Wetlands in an arid western landscape.

Wetlands in an arid western landscape. (Public domain.)

The wetlands of eastern Washington’s Columbia Plateau provide critical habitat for a range of fish and wildlife species.  Wetlands here and elsewhere serve important landscape functions such as storing carbon, preventing flooding, and keeping excess sediment and nutrients from flowing into other water bodies. Because of the crucial role of wetlands, understanding the impacts of climate change on wetland dynamics is essential. In order to make projections about what might happen in the future, scientists need to have a record of the historic hydrologic dynamics of wetlands. Yet in the Columbia Plateau, scientists don’t even have enough basic information about their locations.

To address this lack of information, University of Washington associate professor L. Monika Moskal and doctoral student Meghan Halabisky are using open-source Landsat satellite imagery, collected from 1984 to 2011. The resolution of these images is coarse—the pixels that make up the images are each 900 m2 in area, meaning wetland features smaller than that size are not visible. In order to use this imagery, researchers are applying a special image analysis technique that detects the unique ways in which wetlands emit and reflect light (known as their ‘signatures’), allowing them to identify even small wetlands.

According to Halabisky, “each material has a unique pattern of absorbing and reflecting light. And based on those unique patterns, we can deconstruct each Landsat pixel and find out how much water, sage steppe, and other vegetation is composed within that pixel”. Using this method, Moskal and Halabisky are able to identify wetlands that are smaller than a single Landsat pixel.

Thanks to the long history of the Landsat satellite, they’re now also able to examine how the water levels of these wetlands have changed over time. In particular, the researchers are creating a record of flooding and drying patterns over time for 750 wetlands in the Columbia Plateau. “This method is unique because it’s essentially taking the pulse of the landscape—the time-series data (graphs) look like a heartbeat as the water in wetlands fills up, then goes down. We can track this for decades now,” said Moskal.

The next step of the project will be to incorporate this data into models to project how individual wetlands in the region may respond to future climate change. The results of this study will help managers determine what actions should be taken to protect this vital resource well into the future.
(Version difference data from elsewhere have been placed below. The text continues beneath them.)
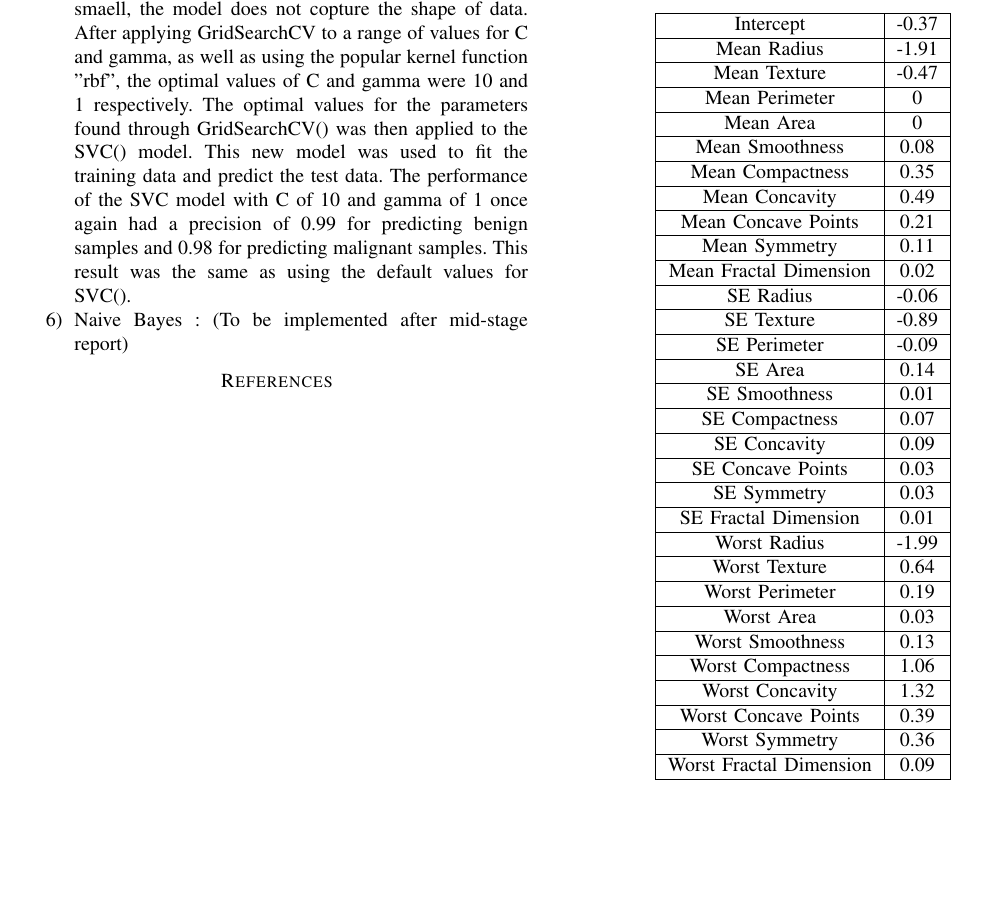
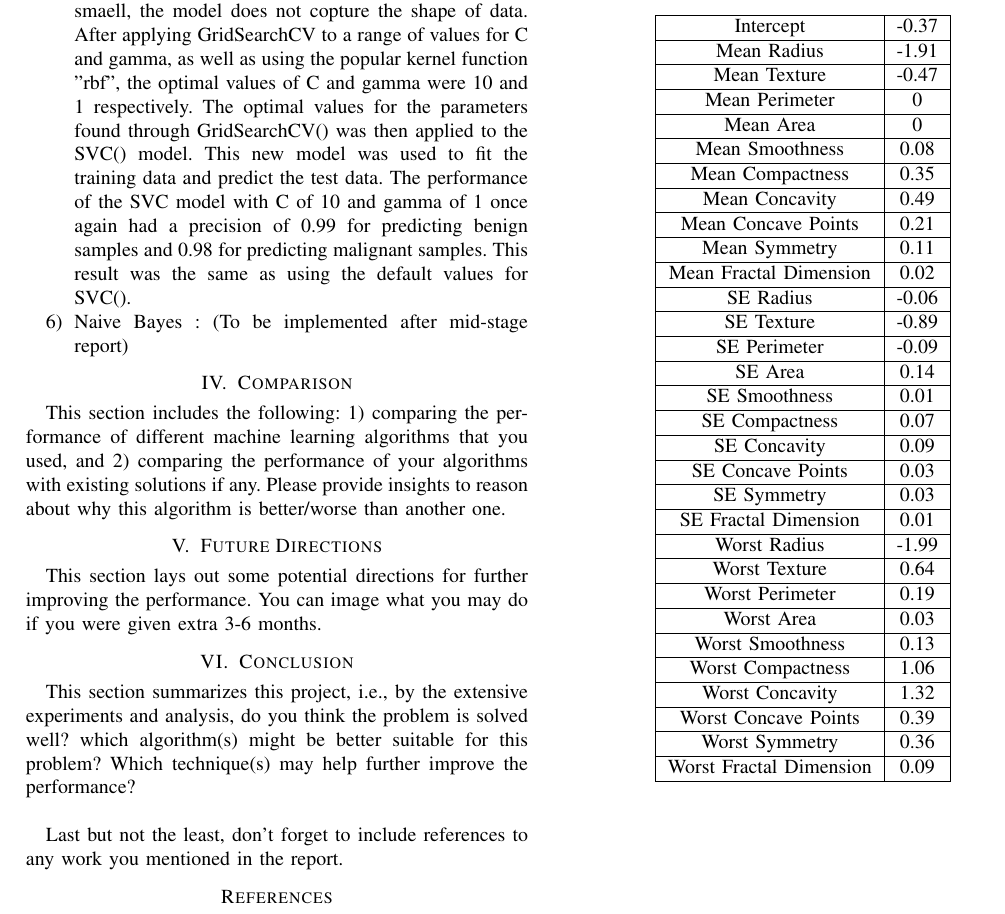
Before and after one commit to susienite/cs695finalproject, a LaTeX paper (Mid-Stage-Report.tex): part of page 4 of 4, cut so that both start at the same text, the shorter picture padded with empty space. Compiled offline with pdfLaTeX.

Commit message:
Update Mid-Stage-Report.tex
Added the remaining sections from the template. Still need to be worked on, ofc, but now we see what's left

```diff
--- a/Mid-Stage-Report.tex
+++ b/Mid-Stage-Report.tex
@@ -237,6 +237,18 @@ In this section, we will describe how we implemented the 6 machine learning algo
     \item Naive Bayes : (To be implemented after mid-stage report)
 \end{enumerate}
 
+%/ COMMENT: These are the remaining sections that need to be done, in addition to adding the implementation details for our 2nd algorithms.
+\section{Comparison}
+This section includes the following: 1) comparing the performance of different machine learning algorithms that you used, and 2) comparing the performance of your algorithms with existing solutions if any. Please provide insights to reason about why this algorithm is better/worse than another one.
+
+\section{Future Directions}
+This section lays out some potential directions for further improving the performance. You can image what you may do if you were given extra 3-6 months.
+
+\section{Conclusion}
+This section summarizes this project, i.e., by the extensive experiments and analysis, do you think the problem is solved well? which algorithm(s) might be better suitable for this problem? Which technique(s) may help further improve the performance? \\
+
+Last but not the least, don't forget to include references to any work you mentioned in the report.
+
 
 \bibliographystyle{IEEEtran}
 \bibliography{Latext-Template/bib}
```
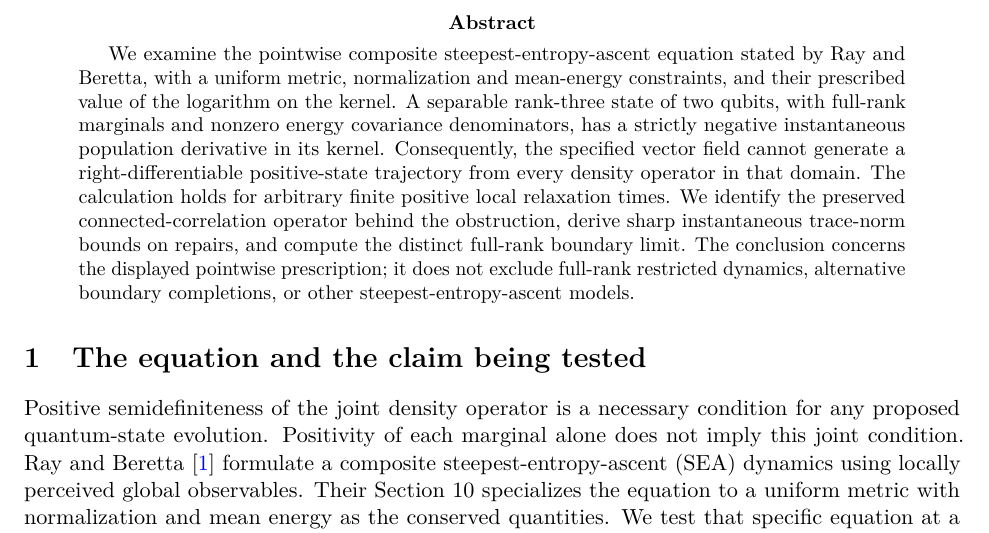
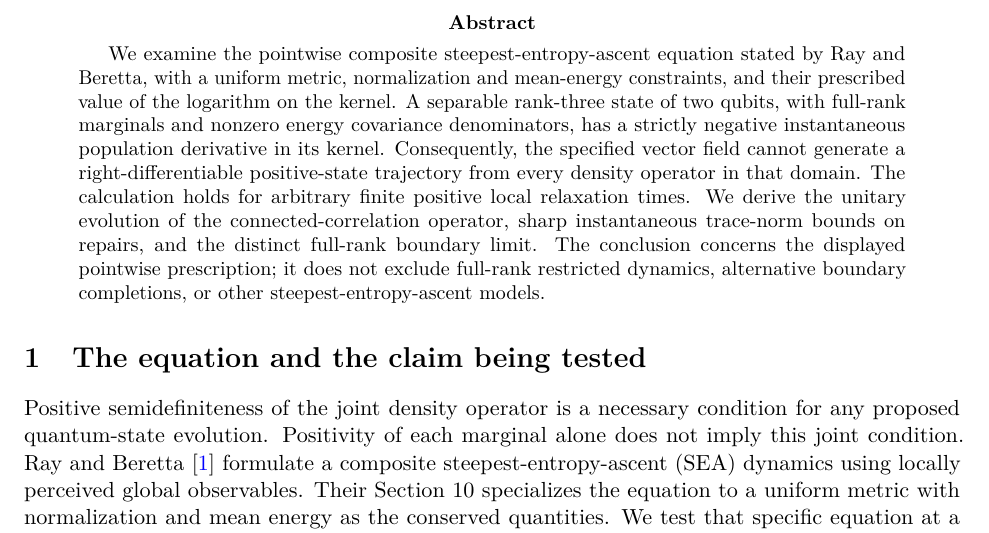
Before and after one commit to Quantyra/sea-composite-positivity, a LaTeX paper (manuscript/main.tex): part of page 1 of 5, cut so that both start at the same text. Compiled offline with pdfLaTeX.

Commit message:
State connected-correlation evolution precisely in abstract

```diff
--- a/manuscript/main.tex
+++ b/manuscript/main.tex
@@ -19,7 +19,7 @@
 \begin{document}
 \maketitle
 \begin{abstract}
-We examine the pointwise composite steepest-entropy-ascent equation stated by Ray and Beretta, with a uniform metric, normalization and mean-energy constraints, and their prescribed value of the logarithm on the kernel. A separable rank-three state of two qubits, with full-rank marginals and nonzero energy covariance denominators, has a strictly negative instantaneous population derivative in its kernel. Consequently, the specified vector field cannot generate a right-differentiable positive-state trajectory from every density operator in that domain. The calculation holds for arbitrary finite positive local relaxation times. We identify the preserved connected-correlation operator behind the obstruction, derive sharp instantaneous trace-norm bounds on repairs, and compute the distinct full-rank boundary limit. The conclusion concerns the displayed pointwise prescription; it does not exclude full-rank restricted dynamics, alternative boundary completions, or other steepest-entropy-ascent models.
+We examine the pointwise composite steepest-entropy-ascent equation stated by Ray and Beretta, with a uniform metric, normalization and mean-energy constraints, and their prescribed value of the logarithm on the kernel. A separable rank-three state of two qubits, with full-rank marginals and nonzero energy covariance denominators, has a strictly negative instantaneous population derivative in its kernel. Consequently, the specified vector field cannot generate a right-differentiable positive-state trajectory from every density operator in that domain. The calculation holds for arbitrary finite positive local relaxation times. We derive the unitary evolution of the connected-correlation operator, sharp instantaneous trace-norm bounds on repairs, and the distinct full-rank boundary limit. The conclusion concerns the displayed pointwise prescription; it does not exclude full-rank restricted dynamics, alternative boundary completions, or other steepest-entropy-ascent models.
 \end{abstract}
 
 \section{The equation and the claim being tested}
```
Also changed, not shown: reviews/INTERNAL-REVIEW.md (+1 -1 lines), manuscript/main.pdf, 2 other files.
Read the full story here.

This project is funded by the Northwest Climate Science Center (NW CSC). Learn more about the project here.